    The string is

    <GroupMembers><Pri_Key1>62</Pri_Key1><First1>SAM</First1><Last1>SPADE</Last1><GstNo1></GstNo1><Pri_Key2>63</Pri_Key2><First2>TONY</First2><Last2>TUNE</Last2><GstNo2></GstNo2><Pri_Key3>64</Pri_Key3><First3>FRANK</First3><Last3>FAST</Last3><GstNo3></GstNo3><Pri_Key4>65</Pri_Key4><First4>BILLIE</First4><Last4>BLADES</Last4><GstNo4></GstNo4></GroupMembers>

    It may also include <del_pri_key tags.


    For every expert, there is an equal and opposite expert. - Becker's Law


    My blog


    My TechNet articles
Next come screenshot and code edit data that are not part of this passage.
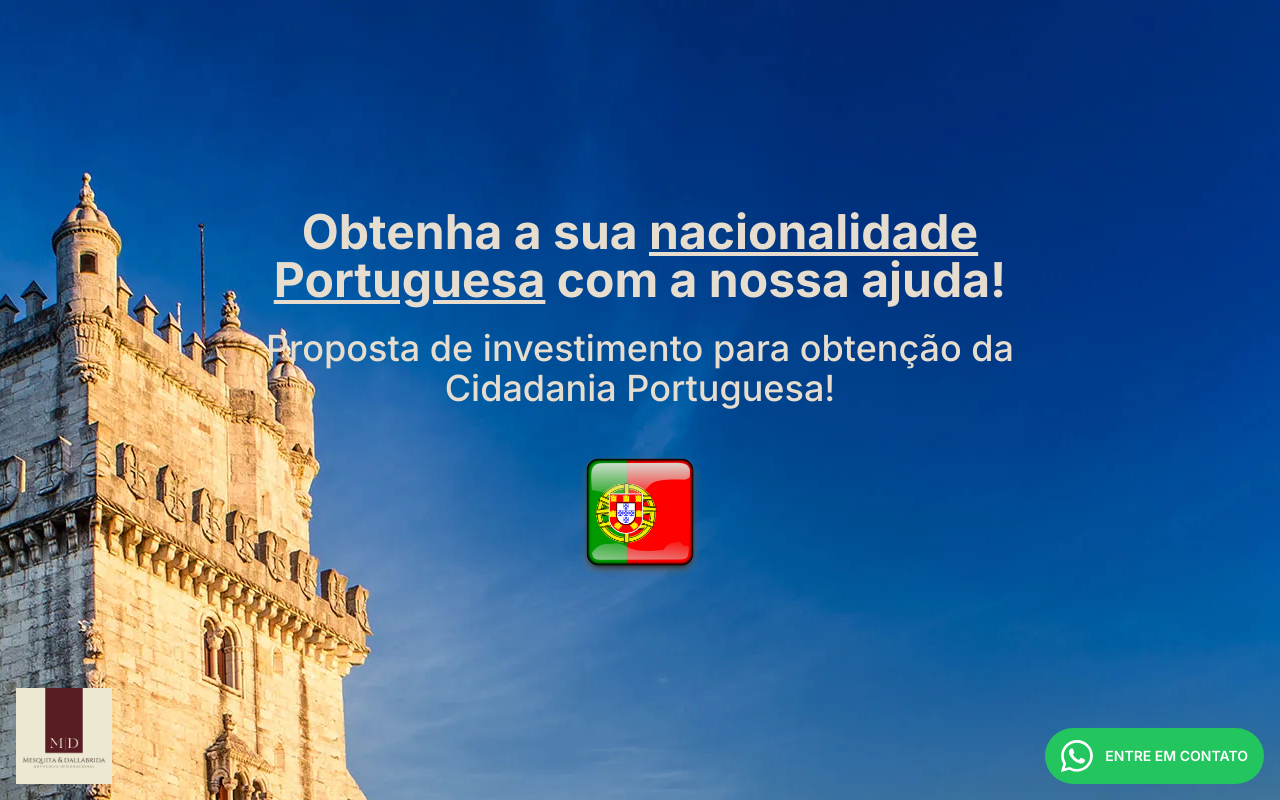
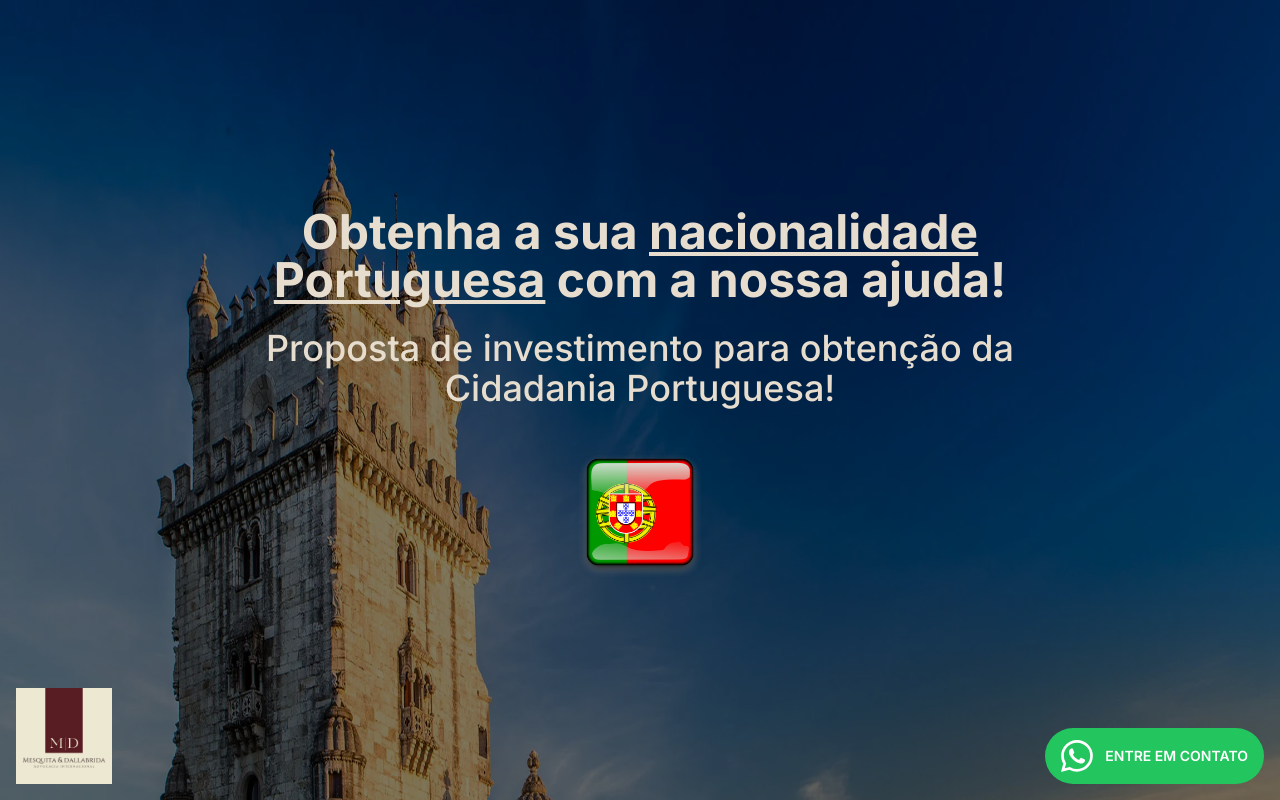
Before and after one commit to MateusDallabrida/mesquita-dallabrida, a Next.js app: page /landing-page in a window 1280 px wide. Shown: the top 800 px of the page. Built offline with nearby package versions, Linux system fonts and the light colour scheme.

Commit message:
bla ovmkfpd

```diff
--- a/src/components/Testimonials.tsx
+++ b/src/components/Testimonials.tsx
@@ -49,14 +49,13 @@ export function Testimonials({ testimonials }: Props) {
           Depoimentos
         </h2>
         <p className="text-sm sm:text-base mx-4 text-center mt-4 text-gray-600 font-medium">
-          Depoimentos extraídos de nosso
+          Confira abaixo o depoimento dos nossos clientes
           <a
             className="mx-1 text-main underline underline-offset-2"
             target="_blank"
             href="https://www.google.com/maps/place/Mesquita+%26+Dallabrida+Advocacia+Internacional/@38.753667,-9.199539,16z/data=!3m1!5s0xd1ecd28ec9deb65:0x953b7f9a2353e5e2!4m17!1m8!3m7!1s0xd1ecd28ecbb3195:0x249c855d05306fc!2sR.+Dr.+Jo%C3%A3o+de+Barros+15,+1500-206+Lisboa,+Portugal!3b1!8m2!3d38.7536674!4d-9.1995391!16s%2Fg%2F11c26cxcd_!3m7!1s0xd1ecdf91a3f74fd:0x75286a03ac85d56d!8m2!3d38.7536825!4d-9.1995397!9m1!1b1!16s%2Fg%2F11kjmd30w4?hl=pt-BR&entry=ttu">
-            estabelecimento
+            no Google Negócios
           </a>
-          no Google Negócios
         </p>
 
         <Slider {...settings} className="mt-6 sm:mt-12 px-4 xl:px-0">
--- a/src/components/landing-page/Section1.tsx
+++ b/src/components/landing-page/Section1.tsx
@@ -3,11 +3,18 @@ import Image from "next/image"
 export function Section1() {
   return (
     <section
-      className="bg-fixed bg-top h-full"
-      style={{ backgroundImage: "url('/landing-page/example_15.webp')" }}
-    >
+      className="relative">
+      <Image
+        src="/landing-page/example_15.webp"
+        alt=""
+        height={0}
+        width={0}
+        sizes="100vw"
+        className="absolute w-full h-full"
+      />
+      <div className="absolute w-full h-full bg-black opacity-50" />
       {/* Container */}
-      <div className="max-w-5xl mx-auto px-4 lg:px-16 pb-32">
+      <div className="relative max-w-5xl mx-auto px-4 lg:px-16 pb-32">
         {/* Content 1 */}
         <div className="h-screen flex flex-col items-center justify-center gap-6">
           <h2 className="text-4xl lg:text-5xl font-bold text-second text-center leading-tight">
```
    Tuesday, July 9, 2013 1:17 AM
    Moderator
  • I misunderstood.  I thought you had already parsed the input string because you said you had created a Dictionary.  Anyway
    // Add other field names as required
    enum Field { Pri_Key, First, Last, GstNo};
    
      var elem = XElement.Parse(inStr);
      var result = new Dictionary<int, IDictionary<Field, string>>();
      foreach (var element in elem.Elements())
      {
        string elementName = element.Name.ToString();
        string fieldName = String.Concat(elementName.TakeWhile(ch=>!char.IsDigit(ch)));
        string idString = string.Concat(element.Name.ToString().SkipWhile(ch=>!char.IsDigit(ch)));
        Field theField =(Field)Enum.Parse(typeof(Field), fieldName);
        int theValue = int.Parse(idString);
        if (!result.ContainsKey(theValue)) 
          result[theValue] = new Dictionary<Field,string>();
        result[theValue][theField] = element.Value;
    }


    Paul Linton


    • Edited by PaulLinton Tuesday, July 9, 2013 2:08 AM LinqPad dump not required
    • Marked as answer by Bob ShenModerator Tuesday, July 16, 2013 8:23 AM
    Tuesday, July 9, 2013 2:07 AM
  • Of course, the real problem is the violation of first normal form.  If possible, it would be a good idea to point out to the creator of the XML that having non-atomic data is a bad design practice.  Something like

    <GroupMembers>
      <GroupMember Id="1">
        <Pri_Key>62</Pri_Key>
        <First>SAM</First>
        ...
      </GroupMember>
      <GroupMember Id="2">
        <Pri_Key>63</Pri_Key>
        ...
      </GroupMember>
    </GroupMember>

    Would be a much better representation.

    Paul Linton

    Wednesday, July 10, 2013 10:14 PM
  • Good point, but this is how it comes from C++ application. We can not change it.

    I didn't use your code, but I used your idea of DataDictionary of Int32, DataDictionary.

    So, I created a new method (using RegEx) to populate that DataDictionary correctly. Let me know if you want to see and criticize my current implementation. I'm still testing the main method and I am not up to that particular block yet, I am having problems before this even going to be executed.


    For every expert, there is an equal and opposite expert. - Becker's Law


    My blog


    My TechNet articles

    Wednesday, July 10, 2013 10:20 PM
    Moderator
  • Thank you for the kind offer but, as I think I mentioned, I don't like to have swearing in my code - so no Regex for me.

    Paul Linton

    Wednesday, July 10, 2013 10:22 PM